WHAT TO PRODUCE => Scan the records below and report how many lines include the string "Also"; the number alone will do.

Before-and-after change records
☆ ☆ ☆
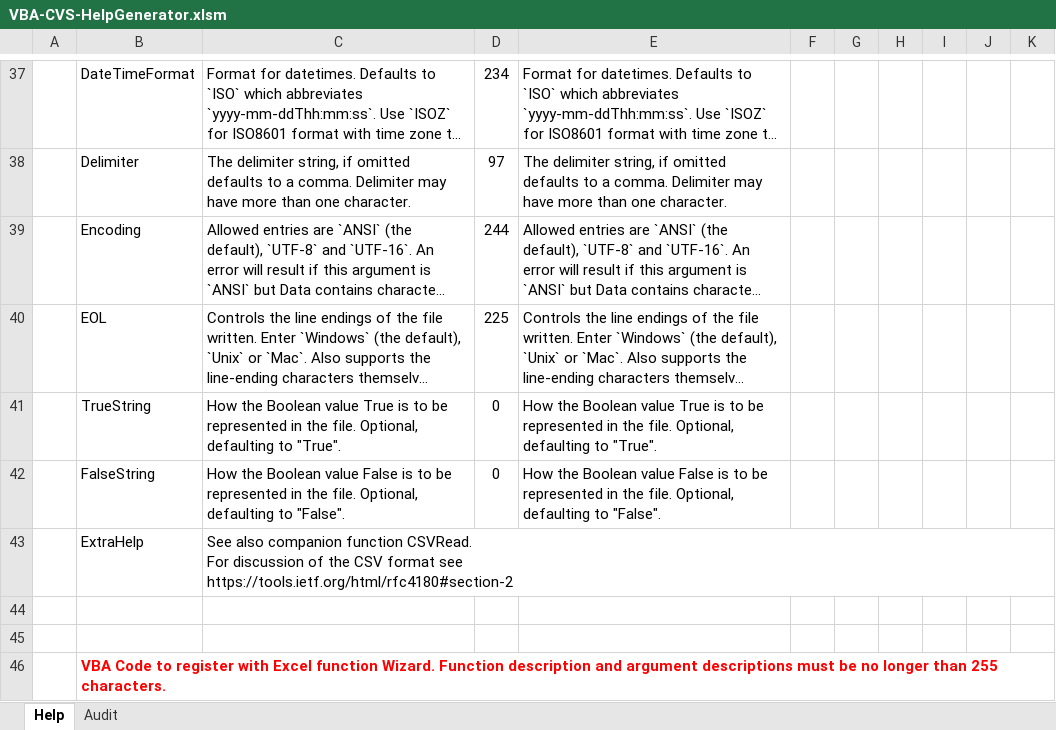
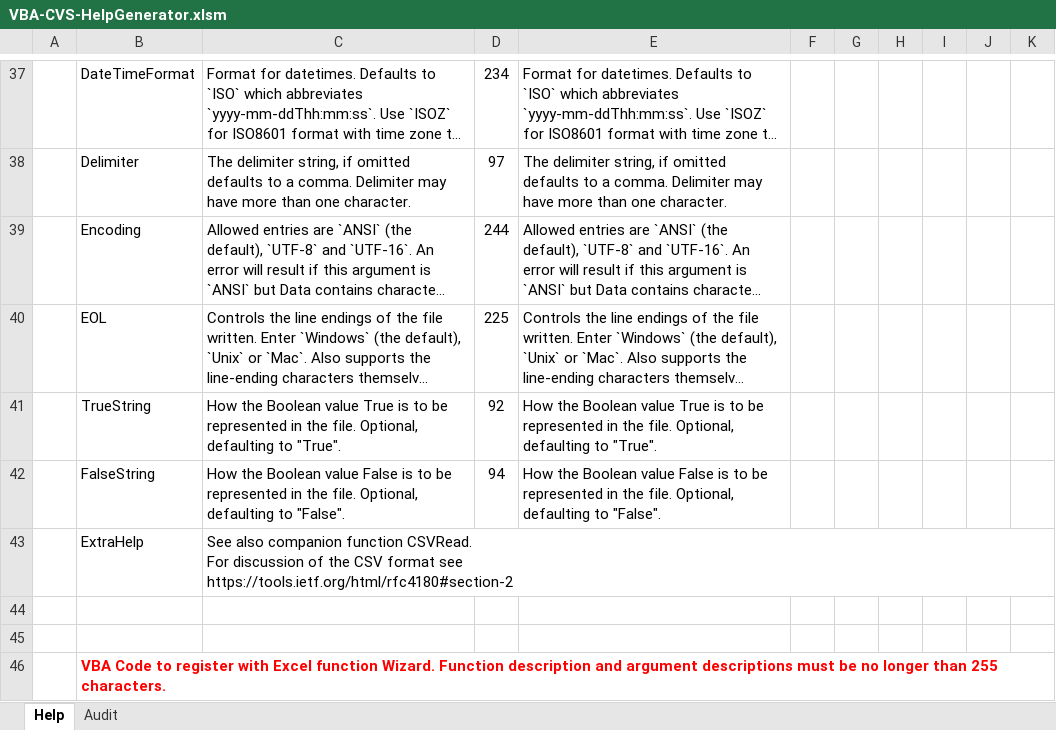
Before and after one commit to PGS62/VBA-CSV, an Excel workbook: vba/VBA-CVS-HelpGenerator.xlsm/VBA-CVS-HelpGenerator.xlsm, sheet Help, drawn as a sheet; only a part is shown, gaps mark what is left out; long unchanged cells end in …; values as stored, in another font and other column widths than the file's, no borders; charts and pictures and conditional formats not drawn; the diff names each change by its address in the sheet, - before the commit and + after, or states it on an @@ line.

```diff
--- a/vba/VBA-CVS-HelpGenerator.xlsm/VBA-CVS-HelpGenerator.xlsm (sheet Help)
+++ b/vba/VBA-CVS-HelpGenerator.xlsm/VBA-CVS-HelpGenerator.xlsm (sheet Help)
-D41: 0
+D41: 92
-D42: 0
+D42: 94
```
Also changed, not shown: sheet Audit, charts or pictures, workbooks/VBA-CSV-Intellisense.xlsx, workbooks/VBA-CVS-HelpGenerator.xlsm, 4 other files.
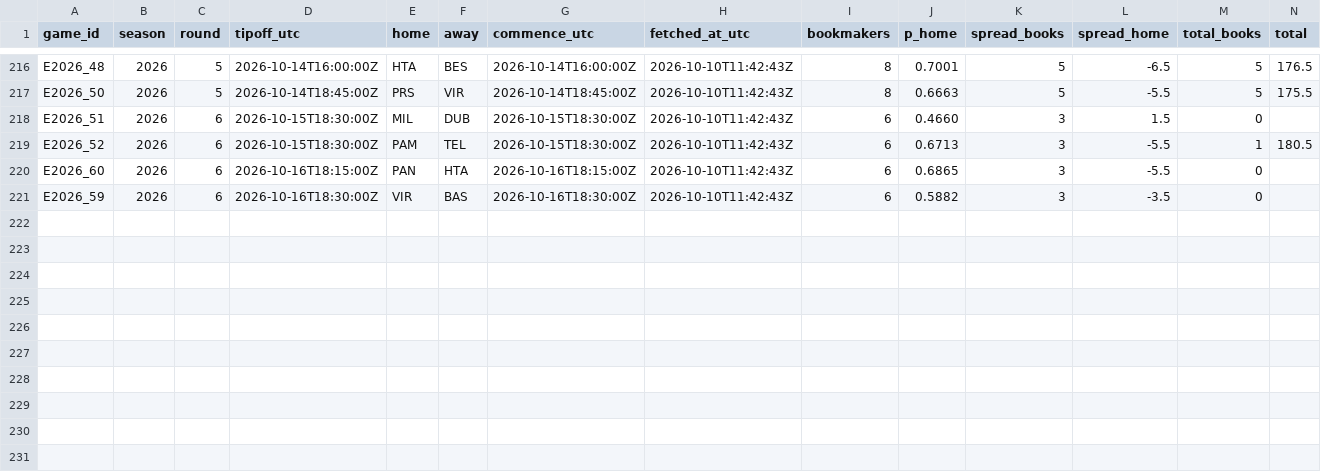
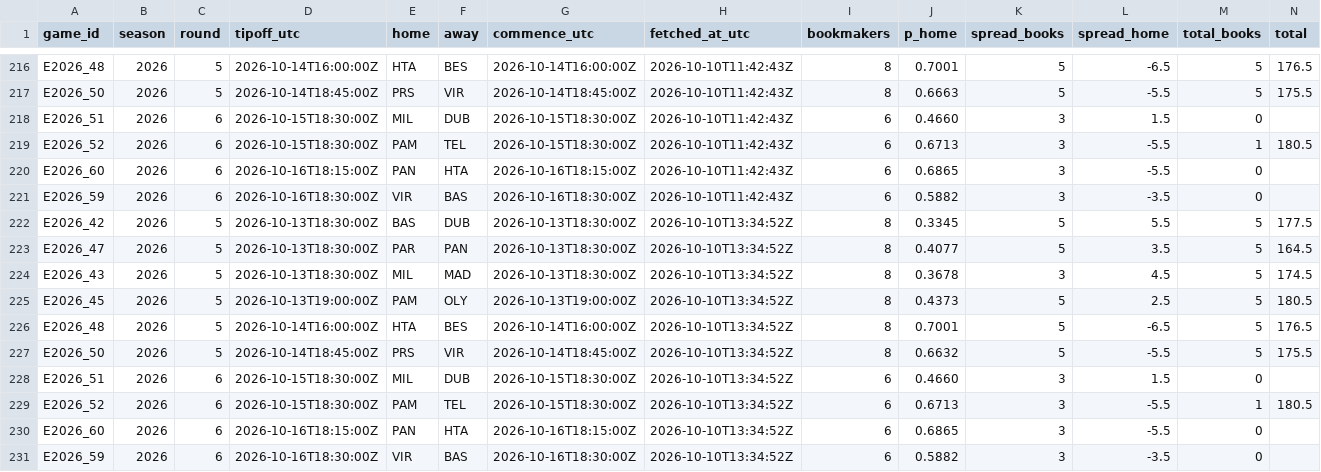
Before and after one commit to straf10/EuroHoops-Analytics, a CSV file: odds/euroleague_2026-27.csv, drawn as a sheet; only a part is shown, gaps mark what is left out.

```diff
--- a/odds/euroleague_2026-27.csv
+++ b/odds/euroleague_2026-27.csv
@@ -221 +221,11 @@ E2026_60,2026,6,2026-10-16T18:15:00Z,PAN,HTA,2026-10-16T18:15:00Z,2026-10-10T11:
 E2026_59,2026,6,2026-10-16T18:30:00Z,VIR,BAS,2026-10-16T18:30:00Z,2026-10-10T11:42:43Z,6,0.5882,3,-3.5,0,
+E2026_42,2026,5,2026-10-13T18:30:00Z,BAS,DUB,2026-10-13T18:30:00Z,2026-10-10T13:34:52Z,8,0.3345,5,5.5,5,177.5
+E2026_47,2026,5,2026-10-13T18:30:00Z,PAR,PAN,2026-10-13T18:30:00Z,2026-10-10T13:34:52Z,8,0.4077,5,3.5,5,164.5
+E2026_43,2026,5,2026-10-13T18:30:00Z,MIL,MAD,2026-10-13T18:30:00Z,2026-10-10T13:34:52Z,8,0.3678,3,4.5,5,174.5
+E2026_45,2026,5,2026-10-13T19:00:00Z,PAM,OLY,2026-10-13T19:00:00Z,2026-10-10T13:34:52Z,8,0.4373,5,2.5,5,180.5
+E2026_48,2026,5,2026-10-14T16:00:00Z,HTA,BES,2026-10-14T16:00:00Z,2026-10-10T13:34:52Z,8,0.7001,5,-6.5,5,176.5
+E2026_50,2026,5,2026-10-14T18:45:00Z,PRS,VIR,2026-10-14T18:45:00Z,2026-10-10T13:34:52Z,8,0.6632,5,-5.5,5,175.5
+E2026_51,2026,6,2026-10-15T18:30:00Z,MIL,DUB,2026-10-15T18:30:00Z,2026-10-10T13:34:52Z,6,0.4660,3,1.5,0,
+E2026_52,2026,6,2026-10-15T18:30:00Z,PAM,TEL,2026-10-15T18:30:00Z,2026-10-10T13:34:52Z,6,0.6713,3,-5.5,1,180.5
+E2026_60,2026,6,2026-10-16T18:15:00Z,PAN,HTA,2026-10-16T18:15:00Z,2026-10-10T13:34:52Z,6,0.6865,3,-5.5,0,
+E2026_59,2026,6,2026-10-16T18:30:00Z,VIR,BAS,2026-10-16T18:30:00Z,2026-10-10T13:34:52Z,6,0.5882,3,-3.5,0,
```
Also changed, not shown: odds/api_calls.csv, 1 other file.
☆ ☆ ☆
THE ANSWER => 2